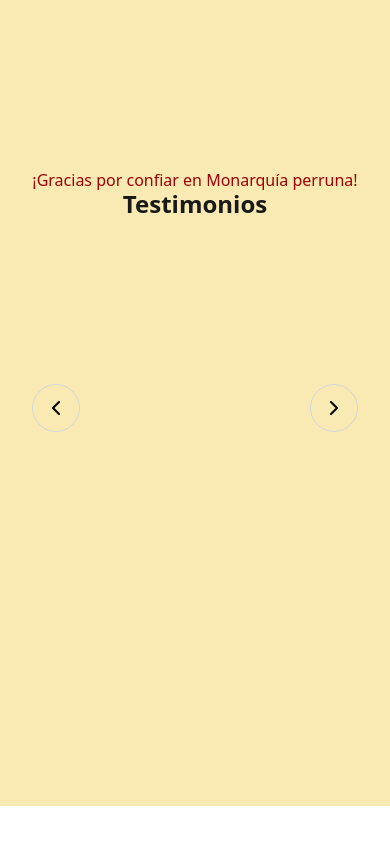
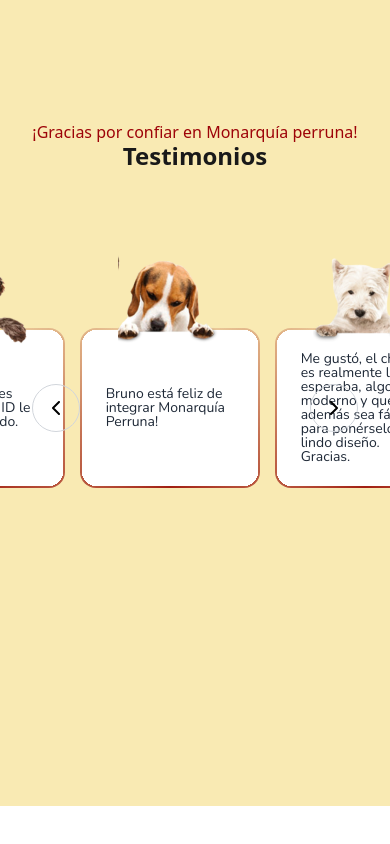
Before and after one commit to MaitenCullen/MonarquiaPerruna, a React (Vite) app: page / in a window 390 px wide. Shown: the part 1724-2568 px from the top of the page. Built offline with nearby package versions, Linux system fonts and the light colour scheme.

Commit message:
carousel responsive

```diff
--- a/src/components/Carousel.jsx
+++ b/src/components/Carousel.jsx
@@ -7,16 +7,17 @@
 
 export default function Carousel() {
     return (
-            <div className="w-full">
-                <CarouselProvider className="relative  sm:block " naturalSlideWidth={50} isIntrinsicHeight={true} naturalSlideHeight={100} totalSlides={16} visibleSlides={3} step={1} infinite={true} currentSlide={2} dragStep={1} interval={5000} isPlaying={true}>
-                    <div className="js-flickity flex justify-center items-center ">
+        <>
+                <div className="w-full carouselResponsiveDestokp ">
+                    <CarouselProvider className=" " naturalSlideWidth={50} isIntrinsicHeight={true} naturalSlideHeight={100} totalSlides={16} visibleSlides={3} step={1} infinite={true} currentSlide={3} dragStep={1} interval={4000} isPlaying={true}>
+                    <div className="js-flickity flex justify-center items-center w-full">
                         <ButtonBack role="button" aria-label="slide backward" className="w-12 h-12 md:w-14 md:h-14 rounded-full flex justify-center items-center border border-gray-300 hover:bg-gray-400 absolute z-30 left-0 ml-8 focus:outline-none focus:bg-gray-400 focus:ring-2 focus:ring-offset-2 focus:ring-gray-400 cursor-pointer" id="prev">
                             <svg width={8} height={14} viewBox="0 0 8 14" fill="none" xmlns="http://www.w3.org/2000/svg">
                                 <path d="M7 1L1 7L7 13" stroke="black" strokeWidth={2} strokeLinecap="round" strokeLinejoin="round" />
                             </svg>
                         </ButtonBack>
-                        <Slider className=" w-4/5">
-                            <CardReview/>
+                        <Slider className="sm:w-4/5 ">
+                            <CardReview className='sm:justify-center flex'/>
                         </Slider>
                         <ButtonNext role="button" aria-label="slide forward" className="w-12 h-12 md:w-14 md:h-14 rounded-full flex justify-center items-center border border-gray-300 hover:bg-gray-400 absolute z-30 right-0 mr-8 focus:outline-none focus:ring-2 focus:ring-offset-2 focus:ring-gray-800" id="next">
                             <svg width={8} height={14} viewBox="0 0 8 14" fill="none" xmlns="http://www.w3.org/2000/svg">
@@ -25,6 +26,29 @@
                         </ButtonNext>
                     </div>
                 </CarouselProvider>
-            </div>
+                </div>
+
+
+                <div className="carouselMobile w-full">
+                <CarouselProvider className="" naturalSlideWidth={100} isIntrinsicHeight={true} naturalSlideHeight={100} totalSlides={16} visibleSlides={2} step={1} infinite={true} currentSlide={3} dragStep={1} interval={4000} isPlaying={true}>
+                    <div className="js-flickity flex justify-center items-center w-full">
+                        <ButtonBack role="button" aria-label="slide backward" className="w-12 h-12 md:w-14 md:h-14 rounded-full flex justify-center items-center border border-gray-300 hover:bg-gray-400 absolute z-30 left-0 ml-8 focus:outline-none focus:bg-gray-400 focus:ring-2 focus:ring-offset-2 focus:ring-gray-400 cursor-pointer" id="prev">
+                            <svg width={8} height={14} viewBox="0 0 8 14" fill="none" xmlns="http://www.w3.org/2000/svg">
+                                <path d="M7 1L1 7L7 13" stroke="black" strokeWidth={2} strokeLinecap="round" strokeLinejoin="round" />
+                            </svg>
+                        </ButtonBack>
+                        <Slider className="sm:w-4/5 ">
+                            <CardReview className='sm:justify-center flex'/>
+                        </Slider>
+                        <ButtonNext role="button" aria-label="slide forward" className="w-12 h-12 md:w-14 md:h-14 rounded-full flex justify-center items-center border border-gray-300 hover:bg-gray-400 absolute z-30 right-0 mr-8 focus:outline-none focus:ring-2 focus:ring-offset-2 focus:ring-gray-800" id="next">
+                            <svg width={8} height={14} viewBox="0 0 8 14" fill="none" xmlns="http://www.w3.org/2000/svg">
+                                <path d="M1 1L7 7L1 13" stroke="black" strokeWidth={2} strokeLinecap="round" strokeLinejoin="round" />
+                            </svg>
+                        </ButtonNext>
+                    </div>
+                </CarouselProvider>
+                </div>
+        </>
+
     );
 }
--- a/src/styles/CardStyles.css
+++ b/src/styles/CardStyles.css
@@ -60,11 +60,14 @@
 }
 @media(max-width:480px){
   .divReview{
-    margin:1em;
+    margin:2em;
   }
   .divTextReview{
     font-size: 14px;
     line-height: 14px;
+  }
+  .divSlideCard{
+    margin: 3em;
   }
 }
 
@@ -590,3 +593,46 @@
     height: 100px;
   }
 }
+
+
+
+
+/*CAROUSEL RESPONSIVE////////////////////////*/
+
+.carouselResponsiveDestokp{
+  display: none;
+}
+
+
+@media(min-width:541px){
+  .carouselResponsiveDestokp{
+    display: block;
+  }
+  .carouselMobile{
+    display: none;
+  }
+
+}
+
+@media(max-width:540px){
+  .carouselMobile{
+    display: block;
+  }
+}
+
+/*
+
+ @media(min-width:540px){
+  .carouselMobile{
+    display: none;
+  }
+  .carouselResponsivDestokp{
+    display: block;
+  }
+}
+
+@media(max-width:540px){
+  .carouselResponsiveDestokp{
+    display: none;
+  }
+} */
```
....................
WHAT IS EXPECTED - An exact copy of the data is required, with the pictures excluded.

FINAL ANSWER -
Before and after one commit to MaitenCullen/MonarquiaPerruna, a React (Vite) app: page / in a window 390 px wide. Shown: the part 1724-2568 px from the top of the page. Built offline with nearby package versions, Linux system fonts and the light colour scheme.

Commit message:
carousel responsive

```diff
--- a/src/components/Carousel.jsx
+++ b/src/components/Carousel.jsx
@@ -7,16 +7,17 @@
 
 export default function Carousel() {
     return (
-            <div className="w-full">
-                <CarouselProvider className="relative  sm:block " naturalSlideWidth={50} isIntrinsicHeight={true} naturalSlideHeight={100} totalSlides={16} visibleSlides={3} step={1} infinite={true} currentSlide={2} dragStep={1} interval={5000} isPlaying={true}>
-                    <div className="js-flickity flex justify-center items-center ">
+        <>
+                <div className="w-full carouselResponsiveDestokp ">
+                    <CarouselProvider className=" " naturalSlideWidth={50} isIntrinsicHeight={true} naturalSlideHeight={100} totalSlides={16} visibleSlides={3} step={1} infinite={true} currentSlide={3} dragStep={1} interval={4000} isPlaying={true}>
+                    <div className="js-flickity flex justify-center items-center w-full">
                         <ButtonBack role="button" aria-label="slide backward" className="w-12 h-12 md:w-14 md:h-14 rounded-full flex justify-center items-center border border-gray-300 hover:bg-gray-400 absolute z-30 left-0 ml-8 focus:outline-none focus:bg-gray-400 focus:ring-2 focus:ring-offset-2 focus:ring-gray-400 cursor-pointer" id="prev">
                             <svg width={8} height={14} viewBox="0 0 8 14" fill="none" xmlns="http://www.w3.org/2000/svg">
                                 <path d="M7 1L1 7L7 13" stroke="black" strokeWidth={2} strokeLinecap="round" strokeLinejoin="round" />
                             </svg>
                         </ButtonBack>
-                        <Slider className=" w-4/5">
-                            <CardReview/>
+                        <Slider className="sm:w-4/5 ">
+                            <CardReview className='sm:justify-center flex'/>
                         </Slider>
                         <ButtonNext role="button" aria-label="slide forward" className="w-12 h-12 md:w-14 md:h-14 rounded-full flex justify-center items-center border border-gray-300 hover:bg-gray-400 absolute z-30 right-0 mr-8 focus:outline-none focus:ring-2 focus:ring-offset-2 focus:ring-gray-800" id="next">
                             <svg width={8} height={14} viewBox="0 0 8 14" fill="none" xmlns="http://www.w3.org/2000/svg">
@@ -25,6 +26,29 @@
                         </ButtonNext>
                     </div>
                 </CarouselProvider>
-            </div>
+                </div>
+
+
+                <div className="carouselMobile w-full">
+                <CarouselProvider className="" naturalSlideWidth={100} isIntrinsicHeight={true} naturalSlideHeight={100} totalSlides={16} visibleSlides={2} step={1} infinite={true} currentSlide={3} dragStep={1} interval={4000} isPlaying={true}>
+                    <div className="js-flickity flex justify-center items-center w-full">
+                        <ButtonBack role="button" aria-label="slide backward" className="w-12 h-12 md:w-14 md:h-14 rounded-full flex justify-center items-center border border-gray-300 hover:bg-gray-400 absolute z-30 left-0 ml-8 focus:outline-none focus:bg-gray-400 focus:ring-2 focus:ring-offset-2 focus:ring-gray-400 cursor-pointer" id="prev">
+                            <svg width={8} height={14} viewBox="0 0 8 14" fill="none" xmlns="http://www.w3.org/2000/svg">
+                                <path d="M7 1L1 7L7 13" stroke="black" strokeWidth={2} strokeLinecap="round" strokeLinejoin="round" />
+                            </svg>
+                        </ButtonBack>
+                        <Slider className="sm:w-4/5 ">
+                            <CardReview className='sm:justify-center flex'/>
+                        </Slider>
+                        <ButtonNext role="button" aria-label="slide forward" className="w-12 h-12 md:w-14 md:h-14 rounded-full flex justify-center items-center border border-gray-300 hover:bg-gray-400 absolute z-30 right-0 mr-8 focus:outline-none focus:ring-2 focus:ring-offset-2 focus:ring-gray-800" id="next">
+                            <svg width={8} height={14} viewBox="0 0 8 14" fill="none" xmlns="http://www.w3.org/2000/svg">
+                                <path d="M1 1L7 7L1 13" stroke="black" strokeWidth={2} strokeLinecap="round" strokeLinejoin="round" />
+                            </svg>
+                        </ButtonNext>
+                    </div>
+                </CarouselProvider>
+                </div>
+        </>
+
     );
 }
--- a/src/styles/CardStyles.css
+++ b/src/styles/CardStyles.css
@@ -60,11 +60,14 @@
 }
 @media(max-width:480px){
   .divReview{
-    margin:1em;
+    margin:2em;
   }
   .divTextReview{
     font-size: 14px;
     line-height: 14px;
+  }
+  .divSlideCard{
+    margin: 3em;
   }
 }
 
@@ -590,3 +593,46 @@
     height: 100px;
   }
 }
+
+
+
+
+/*CAROUSEL RESPONSIVE////////////////////////*/
+
+.carouselResponsiveDestokp{
+  display: none;
+}
+
+
+@media(min-width:541px){
+  .carouselResponsiveDestokp{
+    display: block;
+  }
+  .carouselMobile{
+    display: none;
+  }
+
+}
+
+@media(max-width:540px){
+  .carouselMobile{
+    display: block;
+  }
+}
+
+/*
+
+ @media(min-width:540px){
+  .carouselMobile{
+    display: none;
+  }
+  .carouselResponsivDestokp{
+    display: block;
+  }
+}
+
+@media(max-width:540px){
+  .carouselResponsiveDestokp{
+    display: none;
+  }
+} */
```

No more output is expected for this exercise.